Exercise description. Lift every line from the entries that includes the word "another".

Dataset records.

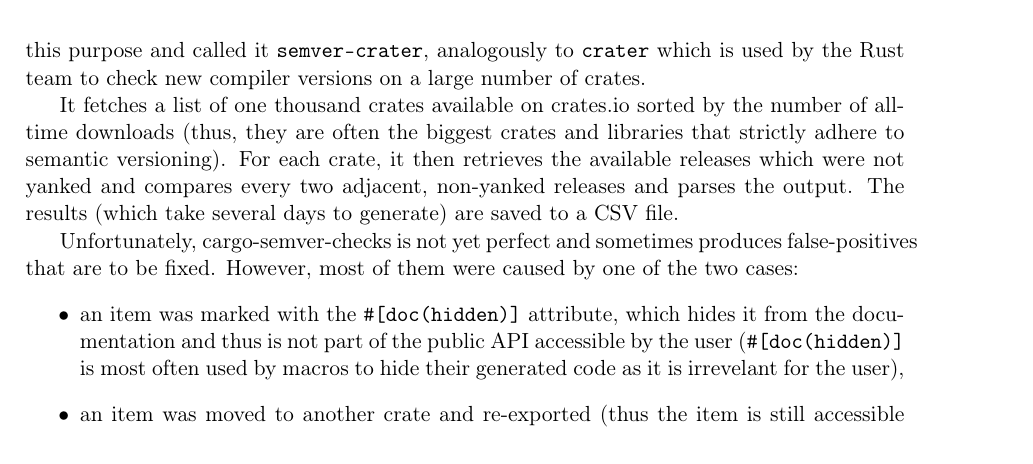
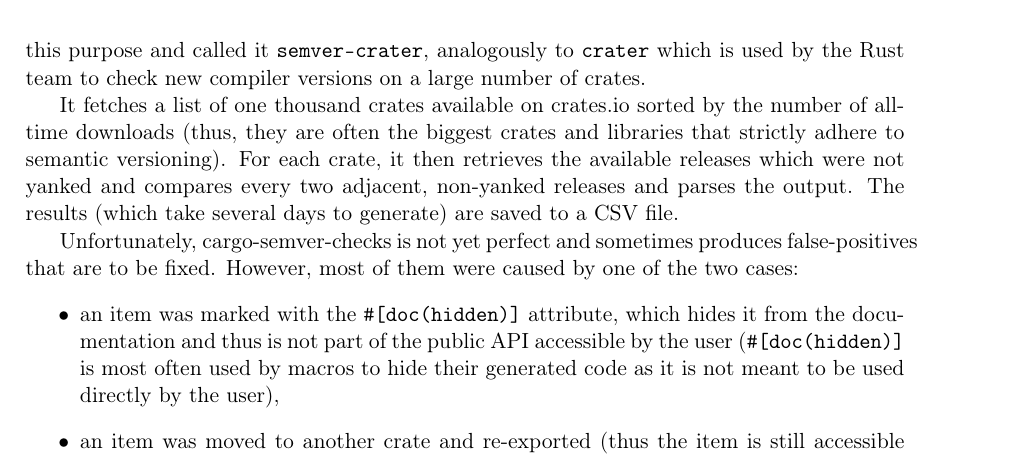
Before and after one commit to tonowak/bachelors-thesis, a LaTeX thesis (thesis-en.tex): part of page 32 of 45, cut so that both start at the same text. Compiled offline with pdfLaTeX.

Commit message:
Update thesis-en.tex
Co-authored-by: Predrag Gruevski <2348618+obi1kenobi@users.noreply.github.com>

```diff
--- a/thesis-en.tex
+++ b/thesis-en.tex
@@ -860,7 +860,7 @@ that are to be fixed. However, most of them were caused by one of the two cases:
 		which hides it from the documentation and thus is not part
 		of the public API accessible by the user
 		(\texttt{\#[doc(hidden)]} is most often used by macros to hide their generated code
-		as it is irrevelant for the user),
+		as it is not meant to be used directly by the user),
 	\item an item was moved to another crate and re-exported
 		(thus the item is still accessible with the old path,
 		but its definition is in another rustdoc JSON file making it not visible to cargo-semver-checks).
```
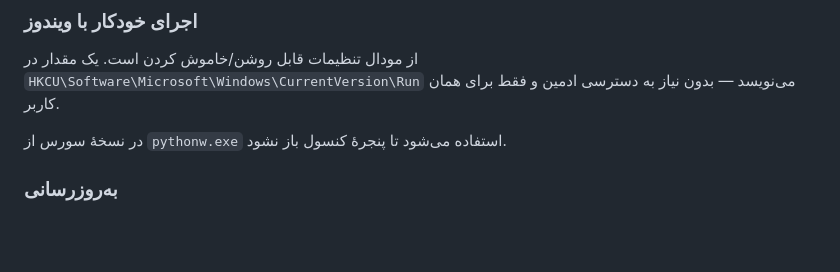
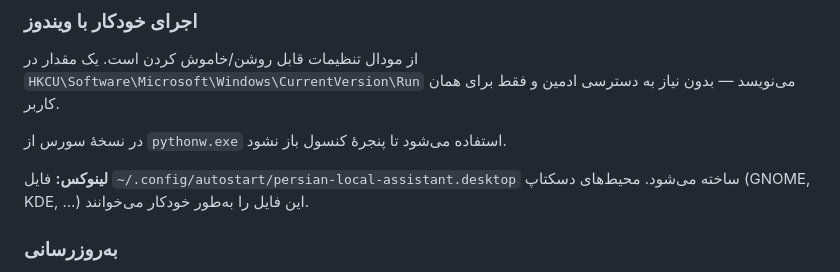
Before and after one commit to Alirezahjf/AI_Agent_OLLAMA, a Markdown page: local_agent/DESKTOP.md, the part around one of its changes. GitHub-like rendering; blank space fills up the shorter version.

```diff
--- a/local_agent/DESKTOP.md
+++ b/local_agent/DESKTOP.md
@@ -169,6 +189,10 @@ $env:LOCAL_AGENT_MINIMIZE_TO_TRAY = "false"
 
 در نسخهٔ سورس از `pythonw.exe` استفاده می‌شود تا پنجرهٔ کنسول باز نشود.
 
+**لینوکس:** فایل `~/.config/autostart/persian-local-assistant.desktop` ساخته
+می‌شود. محیط‌های دسکتاپ (GNOME, KDE, ...) این فایل را به‌طور خودکار
+می‌خوانند.
+
 ### به‌روزرسانی
 
 آخرین release مخزن GitHub بررسی می‌شود، با فاصلهٔ حداقل ۲۴ ساعت.
```
Also changed, not shown: other parts of local_agent/DESKTOP.md (+53 -4 lines), local_agent/README.md (+31 -6 lines).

Completed exercise.
 	\item an item was moved to another crate and re-exported
 		but its definition is in another rustdoc JSON file making it not visible to cargo-semver-checks).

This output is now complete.